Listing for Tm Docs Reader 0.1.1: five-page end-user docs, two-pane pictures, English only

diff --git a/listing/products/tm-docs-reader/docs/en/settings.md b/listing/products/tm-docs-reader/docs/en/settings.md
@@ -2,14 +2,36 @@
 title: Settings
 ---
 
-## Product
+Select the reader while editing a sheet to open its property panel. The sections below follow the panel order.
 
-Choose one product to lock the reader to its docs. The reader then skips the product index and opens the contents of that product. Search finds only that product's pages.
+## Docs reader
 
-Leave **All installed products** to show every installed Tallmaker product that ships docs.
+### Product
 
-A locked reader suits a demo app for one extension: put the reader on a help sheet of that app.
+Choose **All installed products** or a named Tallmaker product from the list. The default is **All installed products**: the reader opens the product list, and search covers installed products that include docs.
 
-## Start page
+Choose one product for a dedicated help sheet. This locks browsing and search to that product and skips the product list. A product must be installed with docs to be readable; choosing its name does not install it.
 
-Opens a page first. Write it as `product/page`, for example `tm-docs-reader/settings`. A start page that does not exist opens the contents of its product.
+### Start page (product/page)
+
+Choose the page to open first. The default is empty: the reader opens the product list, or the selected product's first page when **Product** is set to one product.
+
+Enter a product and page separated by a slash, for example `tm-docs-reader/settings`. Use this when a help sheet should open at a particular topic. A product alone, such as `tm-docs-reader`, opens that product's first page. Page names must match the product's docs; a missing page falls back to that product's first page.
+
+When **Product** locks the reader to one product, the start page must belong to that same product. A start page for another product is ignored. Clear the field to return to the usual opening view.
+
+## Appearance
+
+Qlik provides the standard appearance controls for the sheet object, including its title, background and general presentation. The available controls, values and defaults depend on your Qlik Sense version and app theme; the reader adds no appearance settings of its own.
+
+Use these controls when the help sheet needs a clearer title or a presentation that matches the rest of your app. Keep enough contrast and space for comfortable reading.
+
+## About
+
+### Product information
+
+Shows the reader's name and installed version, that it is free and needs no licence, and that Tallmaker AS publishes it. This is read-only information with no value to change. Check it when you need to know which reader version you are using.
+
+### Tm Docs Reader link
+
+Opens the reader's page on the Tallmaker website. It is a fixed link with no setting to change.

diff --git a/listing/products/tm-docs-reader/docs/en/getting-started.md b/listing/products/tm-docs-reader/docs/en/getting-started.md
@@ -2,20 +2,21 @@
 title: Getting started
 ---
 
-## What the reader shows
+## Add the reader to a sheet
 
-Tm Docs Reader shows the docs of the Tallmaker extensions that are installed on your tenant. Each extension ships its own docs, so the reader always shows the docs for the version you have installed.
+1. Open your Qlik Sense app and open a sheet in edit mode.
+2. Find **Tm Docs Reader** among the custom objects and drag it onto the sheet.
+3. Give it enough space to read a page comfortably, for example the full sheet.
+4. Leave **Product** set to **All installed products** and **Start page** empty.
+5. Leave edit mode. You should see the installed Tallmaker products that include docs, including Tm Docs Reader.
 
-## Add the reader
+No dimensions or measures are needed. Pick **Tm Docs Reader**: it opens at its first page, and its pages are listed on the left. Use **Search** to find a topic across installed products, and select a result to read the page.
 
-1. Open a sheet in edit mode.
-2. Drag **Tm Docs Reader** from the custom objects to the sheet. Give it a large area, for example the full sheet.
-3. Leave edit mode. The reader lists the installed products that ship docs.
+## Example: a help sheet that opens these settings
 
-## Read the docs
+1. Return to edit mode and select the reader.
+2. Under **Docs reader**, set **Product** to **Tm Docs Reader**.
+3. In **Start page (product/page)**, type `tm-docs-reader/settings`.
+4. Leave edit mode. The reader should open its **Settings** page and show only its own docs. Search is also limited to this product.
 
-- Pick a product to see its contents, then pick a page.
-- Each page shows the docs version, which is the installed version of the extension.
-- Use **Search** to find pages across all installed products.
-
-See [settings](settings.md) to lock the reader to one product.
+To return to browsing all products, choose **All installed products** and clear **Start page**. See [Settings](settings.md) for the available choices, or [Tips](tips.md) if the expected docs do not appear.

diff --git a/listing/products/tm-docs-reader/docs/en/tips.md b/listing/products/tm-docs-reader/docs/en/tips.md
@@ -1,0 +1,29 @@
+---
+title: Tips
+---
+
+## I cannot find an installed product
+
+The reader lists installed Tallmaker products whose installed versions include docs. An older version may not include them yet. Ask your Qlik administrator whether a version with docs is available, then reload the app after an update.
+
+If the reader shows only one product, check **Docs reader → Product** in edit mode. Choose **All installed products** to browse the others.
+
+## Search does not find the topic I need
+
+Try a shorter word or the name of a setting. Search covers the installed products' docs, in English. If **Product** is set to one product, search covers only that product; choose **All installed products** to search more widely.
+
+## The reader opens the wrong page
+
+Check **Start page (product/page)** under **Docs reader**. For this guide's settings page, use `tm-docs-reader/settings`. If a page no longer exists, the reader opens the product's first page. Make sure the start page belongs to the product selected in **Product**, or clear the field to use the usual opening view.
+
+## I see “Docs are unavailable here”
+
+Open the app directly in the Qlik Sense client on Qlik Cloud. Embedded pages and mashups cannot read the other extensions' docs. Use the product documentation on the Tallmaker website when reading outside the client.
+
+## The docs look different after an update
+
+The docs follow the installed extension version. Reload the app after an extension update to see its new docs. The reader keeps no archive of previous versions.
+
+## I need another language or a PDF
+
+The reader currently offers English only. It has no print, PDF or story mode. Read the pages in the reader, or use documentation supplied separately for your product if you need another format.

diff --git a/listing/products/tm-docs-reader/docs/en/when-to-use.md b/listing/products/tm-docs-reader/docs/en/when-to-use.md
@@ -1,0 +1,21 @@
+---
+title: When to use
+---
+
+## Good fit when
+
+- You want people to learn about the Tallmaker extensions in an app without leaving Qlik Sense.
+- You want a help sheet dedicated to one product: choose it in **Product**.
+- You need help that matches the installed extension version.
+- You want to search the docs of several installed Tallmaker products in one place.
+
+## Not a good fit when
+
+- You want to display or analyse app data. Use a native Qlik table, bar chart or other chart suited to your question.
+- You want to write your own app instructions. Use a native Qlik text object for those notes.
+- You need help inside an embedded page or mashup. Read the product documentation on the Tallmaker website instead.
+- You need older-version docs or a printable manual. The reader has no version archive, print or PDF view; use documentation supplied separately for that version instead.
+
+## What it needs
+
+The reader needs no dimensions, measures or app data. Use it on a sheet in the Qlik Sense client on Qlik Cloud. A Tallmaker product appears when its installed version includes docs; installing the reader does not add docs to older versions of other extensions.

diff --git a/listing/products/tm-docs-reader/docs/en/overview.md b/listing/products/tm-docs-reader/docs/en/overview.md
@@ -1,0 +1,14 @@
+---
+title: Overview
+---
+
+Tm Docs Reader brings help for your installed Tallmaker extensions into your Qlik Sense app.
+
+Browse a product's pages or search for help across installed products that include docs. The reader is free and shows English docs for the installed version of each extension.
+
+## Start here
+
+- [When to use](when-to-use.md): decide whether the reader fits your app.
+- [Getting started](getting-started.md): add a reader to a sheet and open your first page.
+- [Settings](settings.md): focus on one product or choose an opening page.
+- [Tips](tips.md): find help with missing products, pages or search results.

# # # # # # #

YOUR ASSIGNMENT:
After reading the data, retype all of it exactly as it reads.

FINAL ANSWER:
Listing for Tm Docs Reader 0.1.1: five-page end-user docs, two-pane pictures, English only

diff --git a/listing/products/tm-docs-reader/docs/en/settings.md b/listing/products/tm-docs-reader/docs/en/settings.md
@@ -2,14 +2,36 @@
 title: Settings
 ---
 
-## Product
+Select the reader while editing a sheet to open its property panel. The sections below follow the panel order.
 
-Choose one product to lock the reader to its docs. The reader then skips the product index and opens the contents of that product. Search finds only that product's pages.
+## Docs reader
 
-Leave **All installed products** to show every installed Tallmaker product that ships docs.
+### Product
 
-A locked reader suits a demo app for one extension: put the reader on a help sheet of that app.
+Choose **All installed products** or a named Tallmaker product from the list. The default is **All installed products**: the reader opens the product list, and search covers installed products that include docs.
 
-## Start page
+Choose one product for a dedicated help sheet. This locks browsing and search to that product and skips the product list. A product must be installed with docs to be readable; choosing its name does not install it.
 
-Opens a page first. Write it as `product/page`, for example `tm-docs-reader/settings`. A start page that does not exist opens the contents of its product.
+### Start page (product/page)
+
+Choose the page to open first. The default is empty: the reader opens the product list, or the selected product's first page when **Product** is set to one product.
+
+Enter a product and page separated by a slash, for example `tm-docs-reader/settings`. Use this when a help sheet should open at a particular topic. A product alone, such as `tm-docs-reader`, opens that product's first page. Page names must match the product's docs; a missing page falls back to that product's first page.
+
+When **Product** locks the reader to one product, the start page must belong to that same product. A start page for another product is ignored. Clear the field to return to the usual opening view.
+
+## Appearance
+
+Qlik provides the standard appearance controls for the sheet object, including its title, background and general presentation. The available controls, values and defaults depend on your Qlik Sense version and app theme; the reader adds no appearance settings of its own.
+
+Use these controls when the help sheet needs a clearer title or a presentation that matches the rest of your app. Keep enough contrast and space for comfortable reading.
+
+## About
+
+### Product information
+
+Shows the reader's name and installed version, that it is free and needs no licence, and that Tallmaker AS publishes it. This is read-only information with no value to change. Check it when you need to know which reader version you are using.
+
+### Tm Docs Reader link
+
+Opens the reader's page on the Tallmaker website. It is a fixed link with no setting to change.

diff --git a/listing/products/tm-docs-reader/docs/en/getting-started.md b/listing/products/tm-docs-reader/docs/en/getting-started.md
@@ -2,20 +2,21 @@
 title: Getting started
 ---
 
-## What the reader shows
+## Add the reader to a sheet
 
-Tm Docs Reader shows the docs of the Tallmaker extensions that are installed on your tenant. Each extension ships its own docs, so the reader always shows the docs for the version you have installed.
+1. Open your Qlik Sense app and open a sheet in edit mode.
+2. Find **Tm Docs Reader** among the custom objects and drag it onto the sheet.
+3. Give it enough space to read a page comfortably, for example the full sheet.
+4. Leave **Product** set to **All installed products** and **Start page** empty.
+5. Leave edit mode. You should see the installed Tallmaker products that include docs, including Tm Docs Reader.
 
-## Add the reader
+No dimensions or measures are needed. Pick **Tm Docs Reader**: it opens at its first page, and its pages are listed on the left. Use **Search** to find a topic across installed products, and select a result to read the page.
 
-1. Open a sheet in edit mode.
-2. Drag **Tm Docs Reader** from the custom objects to the sheet. Give it a large area, for example the full sheet.
-3. Leave edit mode. The reader lists the installed products that ship docs.
+## Example: a help sheet that opens these settings
 
-## Read the docs
+1. Return to edit mode and select the reader.
+2. Under **Docs reader**, set **Product** to **Tm Docs Reader**.
+3. In **Start page (product/page)**, type `tm-docs-reader/settings`.
+4. Leave edit mode. The reader should open its **Settings** page and show only its own docs. Search is also limited to this product.
 
-- Pick a product to see its contents, then pick a page.
-- Each page shows the docs version, which is the installed version of the extension.
-- Use **Search** to find pages across all installed products.
-
-See [settings](settings.md) to lock the reader to one product.
+To return to browsing all products, choose **All installed products** and clear **Start page**. See [Settings](settings.md) for the available choices, or [Tips](tips.md) if the expected docs do not appear.

diff --git a/listing/products/tm-docs-reader/docs/en/tips.md b/listing/products/tm-docs-reader/docs/en/tips.md
@@ -1,0 +1,29 @@
+---
+title: Tips
+---
+
+## I cannot find an installed product
+
+The reader lists installed Tallmaker products whose installed versions include docs. An older version may not include them yet. Ask your Qlik administrator whether a version with docs is available, then reload the app after an update.
+
+If the reader shows only one product, check **Docs reader → Product** in edit mode. Choose **All installed products** to browse the others.
+
+## Search does not find the topic I need
+
+Try a shorter word or the name of a setting. Search covers the installed products' docs, in English. If **Product** is set to one product, search covers only that product; choose **All installed products** to search more widely.
+
+## The reader opens the wrong page
+
+Check **Start page (product/page)** under **Docs reader**. For this guide's settings page, use `tm-docs-reader/settings`. If a page no longer exists, the reader opens the product's first page. Make sure the start page belongs to the product selected in **Product**, or clear the field to use the usual opening view.
+
+## I see “Docs are unavailable here”
+
+Open the app directly in the Qlik Sense client on Qlik Cloud. Embedded pages and mashups cannot read the other extensions' docs. Use the product documentation on the Tallmaker website when reading outside the client.
+
+## The docs look different after an update
+
+The docs follow the installed extension version. Reload the app after an extension update to see its new docs. The reader keeps no archive of previous versions.
+
+## I need another language or a PDF
+
+The reader currently offers English only. It has no print, PDF or story mode. Read the pages in the reader, or use documentation supplied separately for your product if you need another format.

diff --git a/listing/products/tm-docs-reader/docs/en/when-to-use.md b/listing/products/tm-docs-reader/docs/en/when-to-use.md
@@ -1,0 +1,21 @@
+---
+title: When to use
+---
+
+## Good fit when
+
+- You want people to learn about the Tallmaker extensions in an app without leaving Qlik Sense.
+- You want a help sheet dedicated to one product: choose it in **Product**.
+- You need help that matches the installed extension version.
+- You want to search the docs of several installed Tallmaker products in one place.
+
+## Not a good fit when
+
+- You want to display or analyse app data. Use a native Qlik table, bar chart or other chart suited to your question.
+- You want to write your own app instructions. Use a native Qlik text object for those notes.
+- You need help inside an embedded page or mashup. Read the product documentation on the Tallmaker website instead.
+- You need older-version docs or a printable manual. The reader has no version archive, print or PDF view; use documentation supplied separately for that version instead.
+
+## What it needs
+
+The reader needs no dimensions, measures or app data. Use it on a sheet in the Qlik Sense client on Qlik Cloud. A Tallmaker product appears when its installed version includes docs; installing the reader does not add docs to older versions of other extensions.

diff --git a/listing/products/tm-docs-reader/docs/en/overview.md b/listing/products/tm-docs-reader/docs/en/overview.md
@@ -1,0 +1,14 @@
+---
+title: Overview
+---
+
+Tm Docs Reader brings help for your installed Tallmaker extensions into your Qlik Sense app.
+
+Browse a product's pages or search for help across installed products that include docs. The reader is free and shows English docs for the installed version of each extension.
+
+## Start here
+
+- [When to use](when-to-use.md): decide whether the reader fits your app.
+- [Getting started](getting-started.md): add a reader to a sheet and open your first page.
+- [Settings](settings.md): focus on one product or choose an opening page.
+- [Tips](tips.md): find help with missing products, pages or search results.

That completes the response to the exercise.